**Directions for this task**
A faithful copy of all the records is needed, with the pictures omitted.
═══
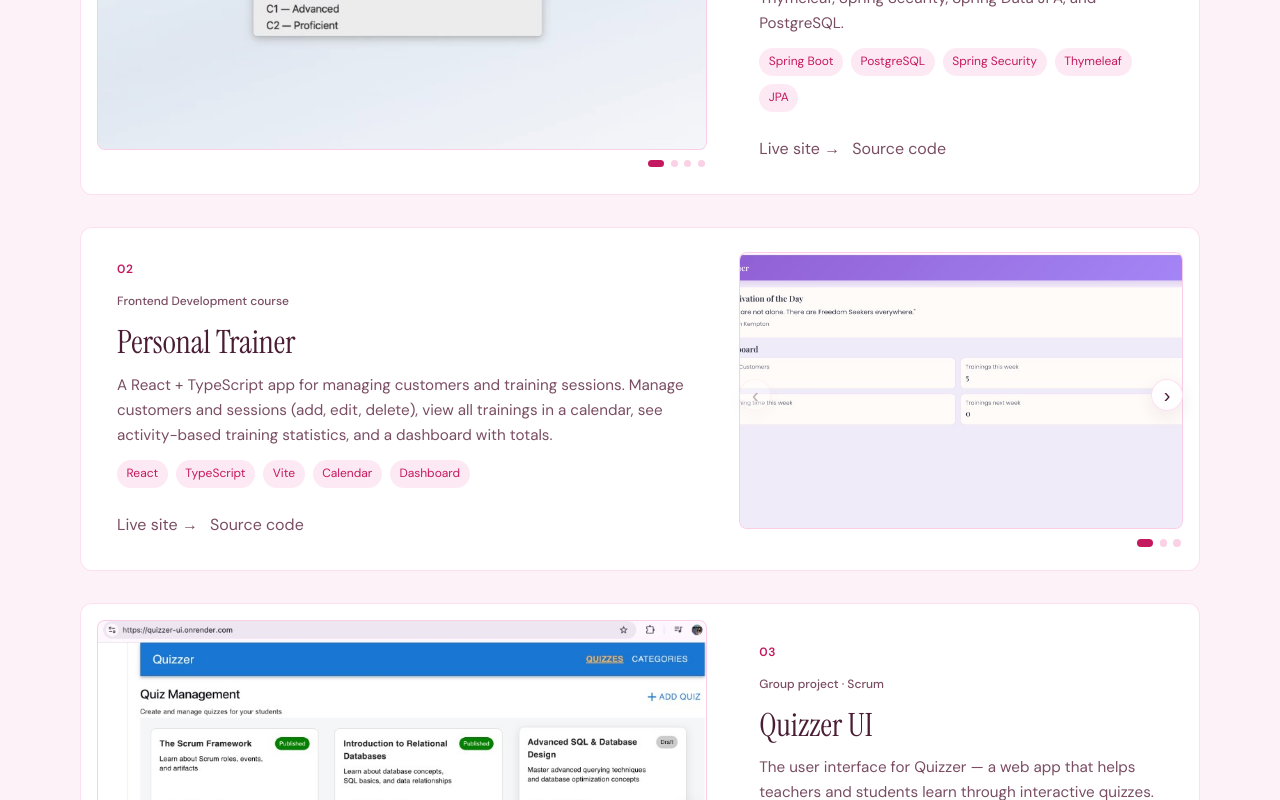
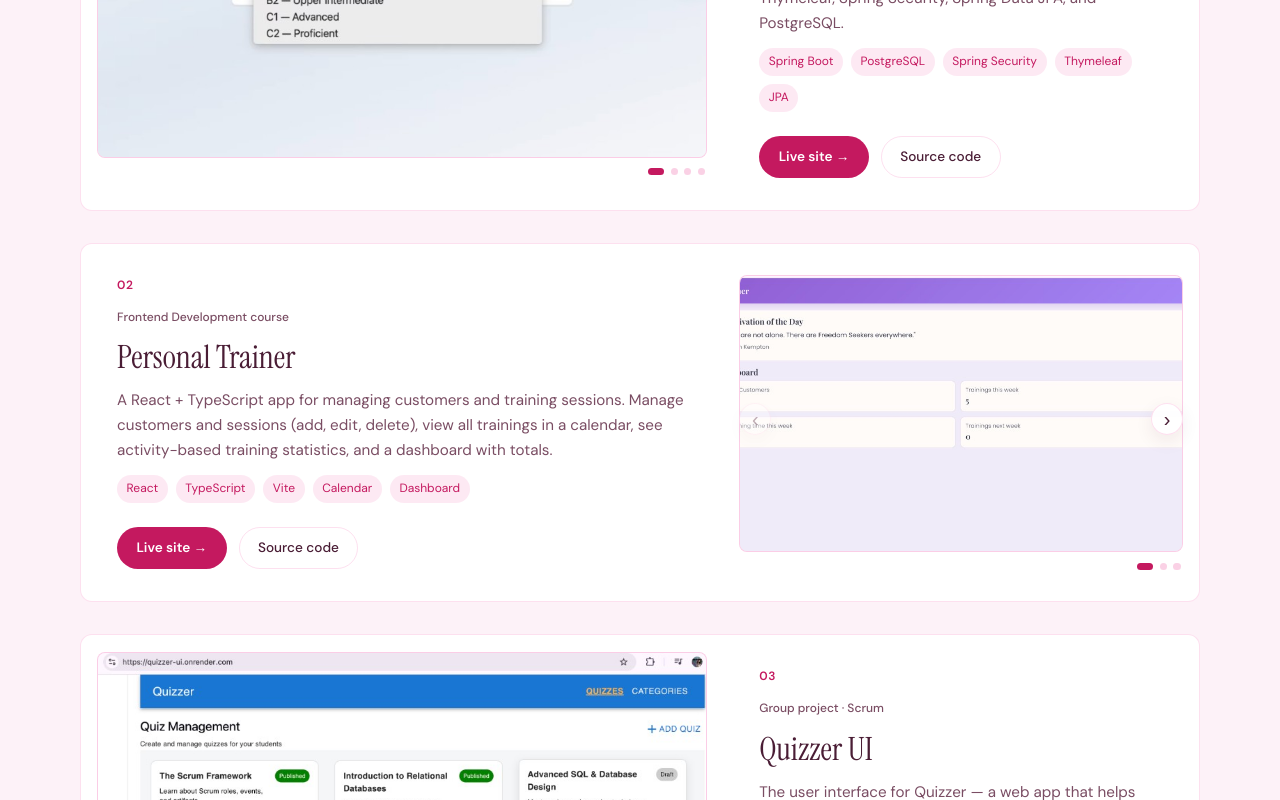
Before and after one commit to sadikshyeah/Sadi_portfolio, a React (Vite) app: page / in a window 1280 px wide. Shown: the part 3600-4400 px from the top of the page. Built offline with nearby package versions, Linux system fonts and the light colour scheme.

Commit message:
Enhance project links with styled buttons for better visibility

```diff
--- a/src/components/Projects.tsx
+++ b/src/components/Projects.tsx
@@ -66,11 +66,21 @@ export function Projects() {
                     ))}
                   </ul>
                   <div className="project-card__links">
-                    <a href={project.link} target="_blank" rel="noreferrer">
+                    <a
+                      href={project.link}
+                      className="btn btn--primary btn--sm"
+                      target="_blank"
+                      rel="noreferrer"
+                    >
                       Live site →
                     </a>
                     {project.github ? (
-                      <a href={project.github} target="_blank" rel="noreferrer">
+                      <a
+                        href={project.github}
+                        className="btn btn--ghost btn--sm"
+                        target="_blank"
+                        rel="noreferrer"
+                      >
                         Source code
                       </a>
                     ) : null}
```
═══
**Solution below**
Before and after one commit to sadikshyeah/Sadi_portfolio, a React (Vite) app: page / in a window 1280 px wide. Shown: the part 3600-4400 px from the top of the page. Built offline with nearby package versions, Linux system fonts and the light colour scheme.

Commit message:
Enhance project links with styled buttons for better visibility

```diff
--- a/src/components/Projects.tsx
+++ b/src/components/Projects.tsx
@@ -66,11 +66,21 @@ export function Projects() {
                     ))}
                   </ul>
                   <div className="project-card__links">
-                    <a href={project.link} target="_blank" rel="noreferrer">
+                    <a
+                      href={project.link}
+                      className="btn btn--primary btn--sm"
+                      target="_blank"
+                      rel="noreferrer"
+                    >
                       Live site →
                     </a>
                     {project.github ? (
-                      <a href={project.github} target="_blank" rel="noreferrer">
+                      <a
+                        href={project.github}
+                        className="btn btn--ghost btn--sm"
+                        target="_blank"
+                        rel="noreferrer"
+                      >
                         Source code
                       </a>
                     ) : null}
```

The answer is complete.